June 5, 2013
At the Robert Brown School of Construction and Design, education is paying dividends for city students.
On Tuesday, the “Get Ready for Life” program graduated eight student-workers upon completion of an eight week intensive construction co-op program. Now in its fourth year, GRFL operates as a partnership between Unions and Businesses United in Construction (UNICON) and the Rochester City School District. In addition, GRFL received a $35,000 grant from the County of Monroe Industrial Development Agency.
The essential thrust of GRFL is to deliver the missing requisites to students within the city district necessary for success in the world of construction and work, as well as to effectively create a pipeline of qualified, motivated individuals to fill the projected vacancies in the growing construction industry.
Union trained and certified tradesman work alongside the students—providing instruction and mentorship—in this fast-paced and rigorous program. Together they build houses later reassembled and sold at market value throughout the city. So far students have been prepared to hit the ground running as they exit high school and pursue their dreams.

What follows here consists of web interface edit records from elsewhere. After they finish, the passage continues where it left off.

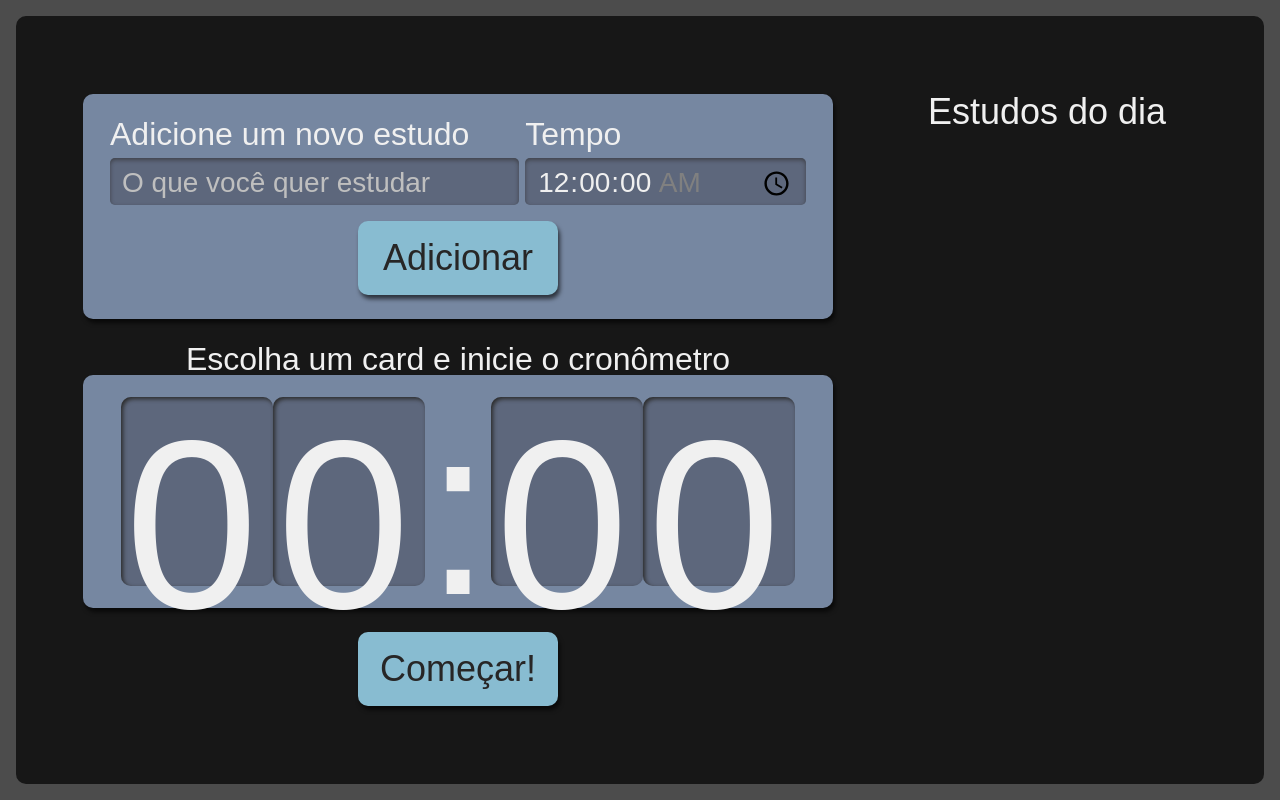
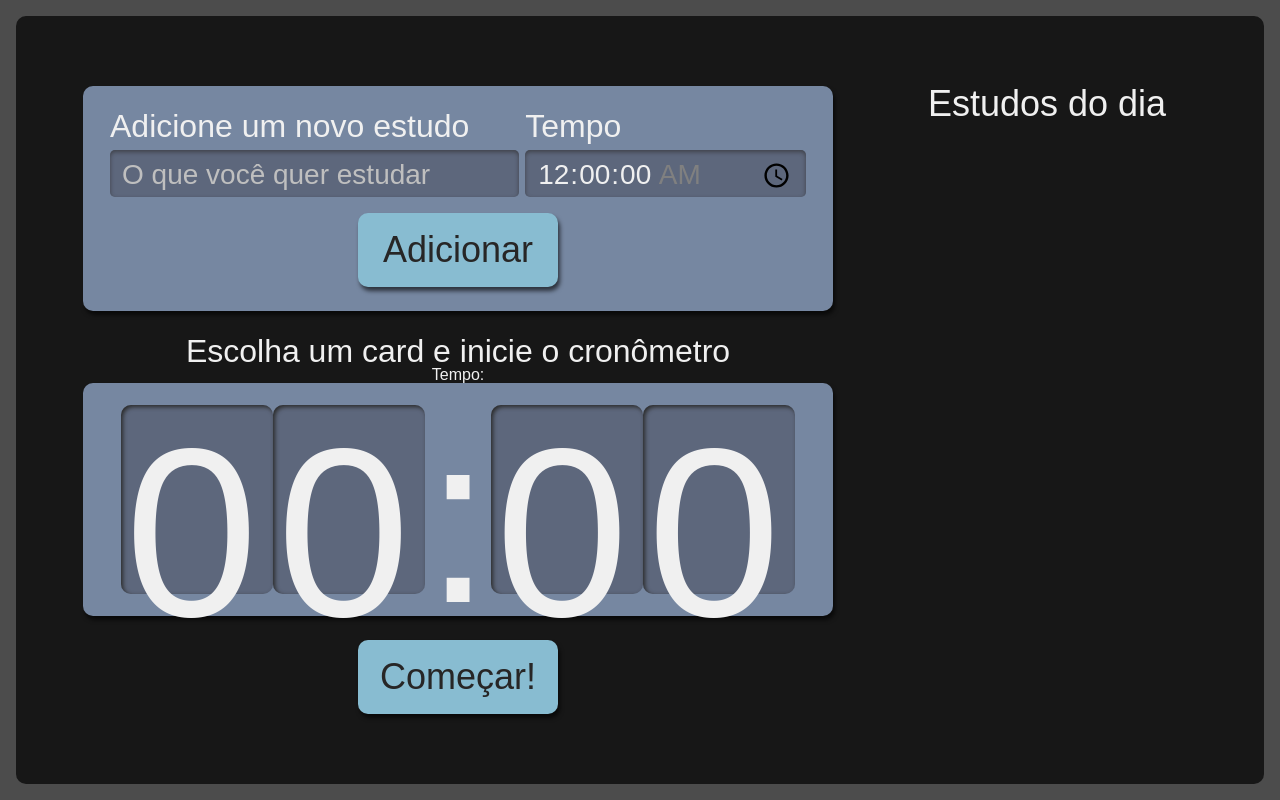
Before and after one commit to felipemarinhodev/alura-studies, a React (Create React App) app: page / in a window 1280 px wide. Built offline with nearby package versions, Linux system fonts and the light colour scheme.

Commit message:
comecando o cronometro e observando mudanças

```diff
--- a/src/components/Timer/index.tsx
+++ b/src/components/Timer/index.tsx
@@ -1,18 +1,32 @@
+import { useEffect, useState } from 'react';
+import { tempoParaSegundos } from '../../common/utils/time';
+import { ITarefa } from '../../types/tarefa';
 import Button from '../Button';
 import Clock from './Clock';
 
 import style from './Timer.module.scss';
 
-export default function Timer () {
+interface TimerProps {
+  selecionado: ITarefa | undefined;
+}
+
+export default function Timer({ selecionado }: TimerProps) {
+  const [tempo, setTempo] = useState<number>();
+
+	useEffect(() => {
+		if (selecionado?.tempo) {
+			setTempo(tempoParaSegundos(selecionado.tempo));
+		}
+	}, [selecionado])
+
   return (
     <div className={style.cronometro}>
       <p className={style.titulo}>Escolha um card e inicie o cronômetro</p>
+			Tempo: {tempo}
       <div className={style.relogioWrapper}>
         <Clock />
       </div>
-			<Button>
-				Começar!
-			</Button>
+      <Button>Começar!</Button>
     </div>
-	)
+  );
 }
--- a/src/pages/App.tsx
+++ b/src/pages/App.tsx
@@ -25,7 +25,7 @@ function App() {
     <div className={style.AppStyle}>
       <Formulario setTarefas={setTarefas} />
       <List tarefas={tarefas} selecionaTarefa={selecionaTarefa} />
-      <Timer />
+      <Timer selecionado={selecionado} />
     </div>
   );
 }
```
Lines whose indentation alone changed are shown as unchanged.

Last year, program graduates entered a variety of tracks. One student immediately applied to the Carpenter’s local. He passed the entry test, scored well on the interview, and as soon as he turned 18 entered their apprenticeship. He now works for Manning Squires Hennig Co., Inc. Another found a job with Tambe Electric, a local industry partner. Two students entered post-secondary education, one to SUNY Brockport and another to MCC. Another graduate works with O’Connell Electric during the day and studies Electrical Engineering at MCC in the evening. One graduating student began an internship with Habitat for Humanity. And, this year two GRFL students have been nominated for a new annual $5,000 scholarship UNICON is generously awarding to qualified consruction students to attend MCC or Alfred State.
Not just students find GRFL rewarding. As RBHS teacher Jeremy Boehlke says, “By removing students from the four walls of a classroom, placing them in a real-world work environment, where the knowledge and skills they have learned now apply to their developing experience—student growth is inevitable. Seeing students be stretched, challenged, and respond with more energy and focus to succeed is where my job becomes a dream job.” To Boehlke, building the house has become a labor of love.
GRFL is also responding to a pressing community issue: the underrepresentation of minorities in the construction industry. According to UNICON’s Executive Director, Kenneth Warren, “through the efforts of the Facilities Modernization Board, the Mayor’s Office and RCSD, it became clear that the need for people of color to work in the trades was going to be mandated,” for example in the Midtown project. As Rochester progresses on this front, GRFL is answering the call.
The bottom line is GRFL is working. It is economic development for neighborhoods at its most basic – jobs and career for city residents.